Code change snippets
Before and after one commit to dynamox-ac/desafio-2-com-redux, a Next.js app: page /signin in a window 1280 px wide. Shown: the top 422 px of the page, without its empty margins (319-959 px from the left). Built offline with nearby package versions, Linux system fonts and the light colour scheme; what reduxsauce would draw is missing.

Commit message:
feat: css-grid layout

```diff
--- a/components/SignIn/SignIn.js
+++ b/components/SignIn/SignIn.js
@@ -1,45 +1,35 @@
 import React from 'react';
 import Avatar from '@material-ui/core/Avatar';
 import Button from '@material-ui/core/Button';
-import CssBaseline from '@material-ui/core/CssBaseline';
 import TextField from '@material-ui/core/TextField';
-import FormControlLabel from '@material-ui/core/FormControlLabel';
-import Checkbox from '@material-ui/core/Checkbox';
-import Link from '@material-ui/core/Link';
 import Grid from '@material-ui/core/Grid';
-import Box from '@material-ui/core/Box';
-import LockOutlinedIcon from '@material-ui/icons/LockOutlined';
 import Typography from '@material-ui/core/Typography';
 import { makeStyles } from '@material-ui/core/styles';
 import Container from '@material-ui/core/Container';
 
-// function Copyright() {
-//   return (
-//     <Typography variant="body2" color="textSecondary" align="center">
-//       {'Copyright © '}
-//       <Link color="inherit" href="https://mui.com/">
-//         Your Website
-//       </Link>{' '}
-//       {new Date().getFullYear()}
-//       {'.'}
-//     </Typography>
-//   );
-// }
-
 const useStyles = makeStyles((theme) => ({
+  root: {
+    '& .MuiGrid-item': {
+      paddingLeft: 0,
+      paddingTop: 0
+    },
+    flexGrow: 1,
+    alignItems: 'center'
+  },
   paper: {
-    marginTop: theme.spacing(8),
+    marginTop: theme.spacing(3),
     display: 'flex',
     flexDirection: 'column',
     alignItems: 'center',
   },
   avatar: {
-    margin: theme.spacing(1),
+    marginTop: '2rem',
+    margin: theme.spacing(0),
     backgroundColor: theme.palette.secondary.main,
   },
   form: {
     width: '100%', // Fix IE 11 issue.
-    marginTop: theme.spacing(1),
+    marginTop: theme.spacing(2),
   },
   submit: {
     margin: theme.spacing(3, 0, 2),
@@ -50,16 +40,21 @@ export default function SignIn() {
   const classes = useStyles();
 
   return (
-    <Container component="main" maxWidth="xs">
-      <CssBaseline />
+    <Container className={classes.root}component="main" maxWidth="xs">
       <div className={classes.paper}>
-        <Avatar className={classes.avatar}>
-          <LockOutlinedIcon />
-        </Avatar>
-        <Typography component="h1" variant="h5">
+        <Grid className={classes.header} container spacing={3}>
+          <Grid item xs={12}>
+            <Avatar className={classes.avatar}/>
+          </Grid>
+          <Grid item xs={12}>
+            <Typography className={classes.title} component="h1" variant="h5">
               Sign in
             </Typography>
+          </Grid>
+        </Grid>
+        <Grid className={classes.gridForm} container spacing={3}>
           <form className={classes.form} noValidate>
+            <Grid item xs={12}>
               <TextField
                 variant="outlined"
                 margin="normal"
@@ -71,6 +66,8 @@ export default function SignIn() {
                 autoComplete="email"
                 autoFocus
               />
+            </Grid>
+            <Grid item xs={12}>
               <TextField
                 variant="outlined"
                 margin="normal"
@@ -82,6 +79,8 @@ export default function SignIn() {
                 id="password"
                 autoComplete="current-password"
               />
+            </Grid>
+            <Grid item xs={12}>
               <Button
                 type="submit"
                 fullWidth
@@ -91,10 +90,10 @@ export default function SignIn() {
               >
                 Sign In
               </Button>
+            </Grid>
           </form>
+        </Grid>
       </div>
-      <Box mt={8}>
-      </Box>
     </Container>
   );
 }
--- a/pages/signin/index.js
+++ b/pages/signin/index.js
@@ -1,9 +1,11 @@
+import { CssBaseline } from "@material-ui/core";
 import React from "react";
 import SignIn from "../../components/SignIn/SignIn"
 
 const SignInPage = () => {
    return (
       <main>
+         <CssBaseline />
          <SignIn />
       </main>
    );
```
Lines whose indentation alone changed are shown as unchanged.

**Prompt:** Print all of the entries again, exactly as written.

**Answer section:**
Before and after one commit to dynamox-ac/desafio-2-com-redux, a Next.js app: page /signin in a window 1280 px wide. Shown: the top 422 px of the page, without its empty margins (319-959 px from the left). Built offline with nearby package versions, Linux system fonts and the light colour scheme; what reduxsauce would draw is missing.

Commit message:
feat: css-grid layout

```diff
--- a/components/SignIn/SignIn.js
+++ b/components/SignIn/SignIn.js
@@ -1,45 +1,35 @@
 import React from 'react';
 import Avatar from '@material-ui/core/Avatar';
 import Button from '@material-ui/core/Button';
-import CssBaseline from '@material-ui/core/CssBaseline';
 import TextField from '@material-ui/core/TextField';
-import FormControlLabel from '@material-ui/core/FormControlLabel';
-import Checkbox from '@material-ui/core/Checkbox';
-import Link from '@material-ui/core/Link';
 import Grid from '@material-ui/core/Grid';
-import Box from '@material-ui/core/Box';
-import LockOutlinedIcon from '@material-ui/icons/LockOutlined';
 import Typography from '@material-ui/core/Typography';
 import { makeStyles } from '@material-ui/core/styles';
 import Container from '@material-ui/core/Container';
 
-// function Copyright() {
-//   return (
-//     <Typography variant="body2" color="textSecondary" align="center">
-//       {'Copyright © '}
-//       <Link color="inherit" href="https://mui.com/">
-//         Your Website
-//       </Link>{' '}
-//       {new Date().getFullYear()}
-//       {'.'}
-//     </Typography>
-//   );
-// }
-
 const useStyles = makeStyles((theme) => ({
+  root: {
+    '& .MuiGrid-item': {
+      paddingLeft: 0,
+      paddingTop: 0
+    },
+    flexGrow: 1,
+    alignItems: 'center'
+  },
   paper: {
-    marginTop: theme.spacing(8),
+    marginTop: theme.spacing(3),
     display: 'flex',
     flexDirection: 'column',
     alignItems: 'center',
   },
   avatar: {
-    margin: theme.spacing(1),
+    marginTop: '2rem',
+    margin: theme.spacing(0),
     backgroundColor: theme.palette.secondary.main,
   },
   form: {
     width: '100%', // Fix IE 11 issue.
-    marginTop: theme.spacing(1),
+    marginTop: theme.spacing(2),
   },
   submit: {
     margin: theme.spacing(3, 0, 2),
@@ -50,16 +40,21 @@ export default function SignIn() {
   const classes = useStyles();
 
   return (
-    <Container component="main" maxWidth="xs">
-      <CssBaseline />
+    <Container className={classes.root}component="main" maxWidth="xs">
       <div className={classes.paper}>
-        <Avatar className={classes.avatar}>
-          <LockOutlinedIcon />
-        </Avatar>
-        <Typography component="h1" variant="h5">
+        <Grid className={classes.header} container spacing={3}>
+          <Grid item xs={12}>
+            <Avatar className={classes.avatar}/>
+          </Grid>
+          <Grid item xs={12}>
+            <Typography className={classes.title} component="h1" variant="h5">
               Sign in
             </Typography>
+          </Grid>
+        </Grid>
+        <Grid className={classes.gridForm} container spacing={3}>
           <form className={classes.form} noValidate>
+            <Grid item xs={12}>
               <TextField
                 variant="outlined"
                 margin="normal"
@@ -71,6 +66,8 @@ export default function SignIn() {
                 autoComplete="email"
                 autoFocus
               />
+            </Grid>
+            <Grid item xs={12}>
               <TextField
                 variant="outlined"
                 margin="normal"
@@ -82,6 +79,8 @@ export default function SignIn() {
                 id="password"
                 autoComplete="current-password"
               />
+            </Grid>
+            <Grid item xs={12}>
               <Button
                 type="submit"
                 fullWidth
@@ -91,10 +90,10 @@ export default function SignIn() {
               >
                 Sign In
               </Button>
+            </Grid>
           </form>
+        </Grid>
       </div>
-      <Box mt={8}>
-      </Box>
     </Container>
   );
 }
--- a/pages/signin/index.js
+++ b/pages/signin/index.js
@@ -1,9 +1,11 @@
+import { CssBaseline } from "@material-ui/core";
 import React from "react";
 import SignIn from "../../components/SignIn/SignIn"
 
 const SignInPage = () => {
    return (
       <main>
+         <CssBaseline />
          <SignIn />
       </main>
    );
```
Lines whose indentation alone changed are shown as unchanged.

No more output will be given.